But, you know what? Fuck quality. As my co-host Robert said to me recently, sometimes quality can be a tool of oppression. Socially imposed standards of what’s good enough or professional enough can sometimes hold back important voices from being heard—or bend those voices simply to please others. At The Narrators, we don’t screen our storytellers or edit their stories not because we want to produce a bad show, but because we believe their stories deserve to be heard in their own voice, without external pressure—and that is the benchmark of a good true story. Maybe we’re getting lucky every month, but after almost seven years and over one-thousand stories shared, it seems that our hypothesis is correct.

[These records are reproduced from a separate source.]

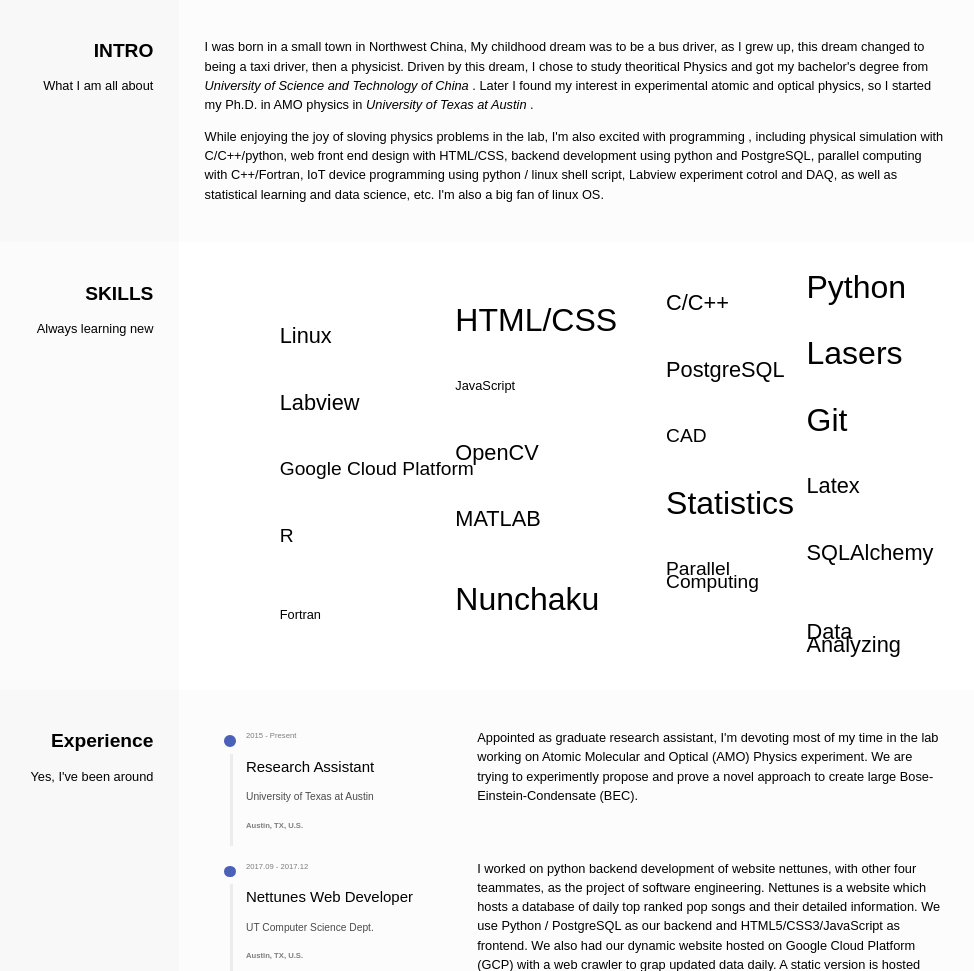
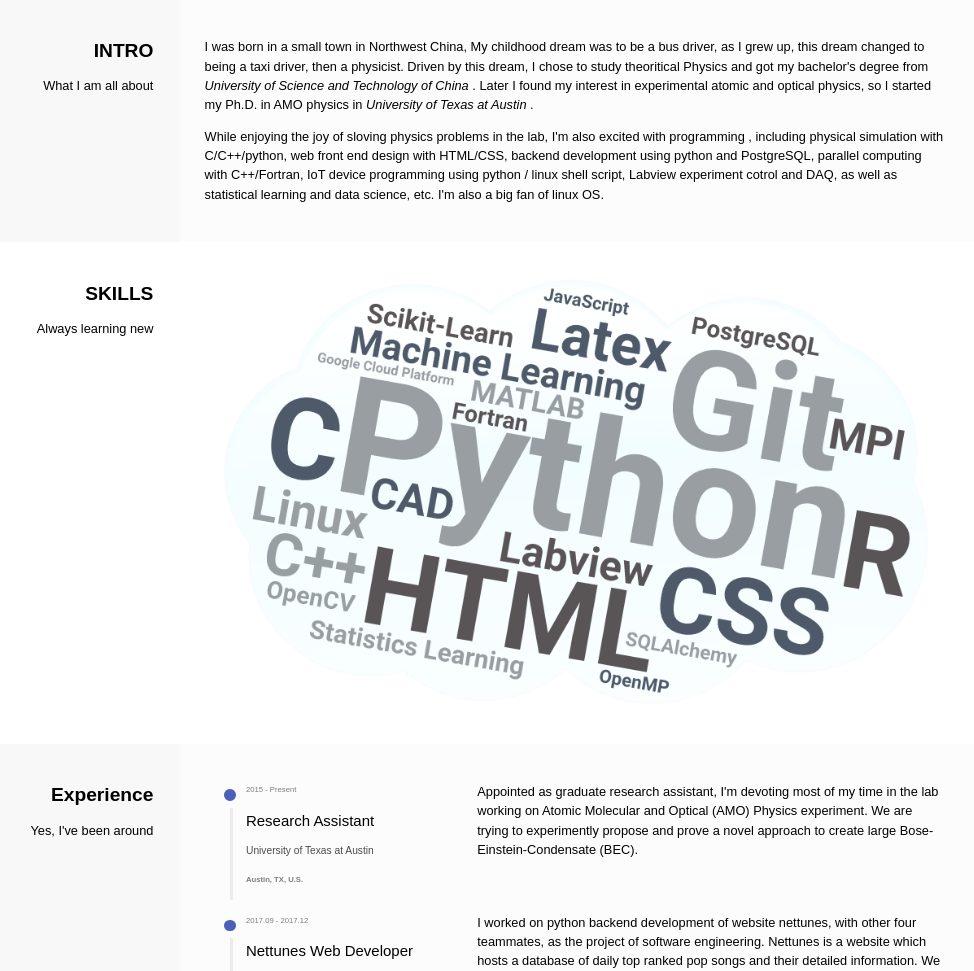
Before and after one commit to SuperYuLu/superyulu.github.io, a Flask app: page / in a window 1280 px wide. Shown: the part 641-1612 px from the top of the page, without its empty margins (205-1179 px from the left). Run offline with Flask 2, Linux system fonts and the light colour scheme.

Commit message:
add word art to skill session

```diff
--- a/app/static/css/home.css
+++ b/app/static/css/home.css
@@ -9,9 +9,9 @@
 ;;
 ;; Created: Sat Jan 20 16:43:09 2018 (-0600)
 ;; Version:
-;; Last-Updated: Sun Jan 21 17:08:26 2018 (-0600)
+;; Last-Updated: Tue Feb  6 23:24:50 2018 (-0600)
 ;;           By: yulu
-;;     Update #: 284
+;;     Update #: 286
 ;;
 */
 
@@ -153,6 +153,12 @@ Intro
 /*-----
 Skills
 -----*/
+.skills img{
+    width: 100%;
+    height: auto;
+}
+
+/*--- HTML implementation
 .skills .col-left{
     background-color: var(--color-gray1);
 }
@@ -195,7 +201,7 @@ Skills
 .size3{font-size: 1.7rem;}
 .size2{font-size: 1.5rem;}
 .size1{font-size: 1rem;}
-
+---*/
 
 /*--------------------
 Experience & Education
--- a/app/templates/home.html
+++ b/app/templates/home.html
@@ -9,9 +9,9 @@
 ;;
 ;; Created: Sat Jan 20 16:39:47 2018 (-0600)
 ;; Version:
-;; Last-Updated: Sat Jan 27 20:47:49 2018 (-0600)
+;; Last-Updated: Tue Feb  6 23:25:10 2018 (-0600)
 ;;           By: yulu
-;;     Update #: 110
+;;     Update #: 115
 ;;
   -->
 
@@ -63,6 +63,7 @@
 	<h2> SKILLS </h2>
 	<p> Always learning new </p>
       </div>
+      <!-- Pure html word art approach
       <div class="col-right">
 	<ul>
 	  <li> <div class="size4"> Python </div></li>
@@ -89,7 +90,14 @@
 
 	</ul>
       </div>
+      -->
+      <div class="col-right">
+	<img src="{{ url_for('static', filename='img/homepage/wordart-skill-gray.png') }}">
+      </div>
+
     </div>
+
+
 
     <!-- Experience -->
     <div class="row experience">
```
Also changed, not shown: app/static/img/homepage/wordart-skill-gray.png (added), app/static/img/homepage/wordart-skill.png (added).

This is especially relevant to our current state of affairs, because there are a lot of folks taking action right now, and it’s disheartening to see good people arguing about the right way to protest, the right way to make a difference, the best way to effect change. If you’re a people-pleaser, it’s paralyzing, and can make you sick worrying about what’s good enough. Just get out there, and do something. Tell your story, share your heart, and stop worrying about going big, about changing the entire world in a day. Do a little something, then do a little something more. You are good enough, in your own tiny way.
Today’s story comes from Jim Norris. Jim is a longstanding member of the Denver music scene, founder of 3 Kings Tavern, and owner of Mutiny Information Cafe, one of Denver’s most important cultural institutions disguised as a used bookstore.
We still have a few screenprint posters left but they’re going quickly, so stop by one of our live shows to get one of your own. And, if you’re a fan of this podcast but live outside of Denver or San Diego, please email us if you’d like to buy a poster too—we’ll find a way to get it to you. We have a handful of special shows in the works and our 7th anniversary in Denver is next month, so please visit our Facebook page or here on our website to stay up to date.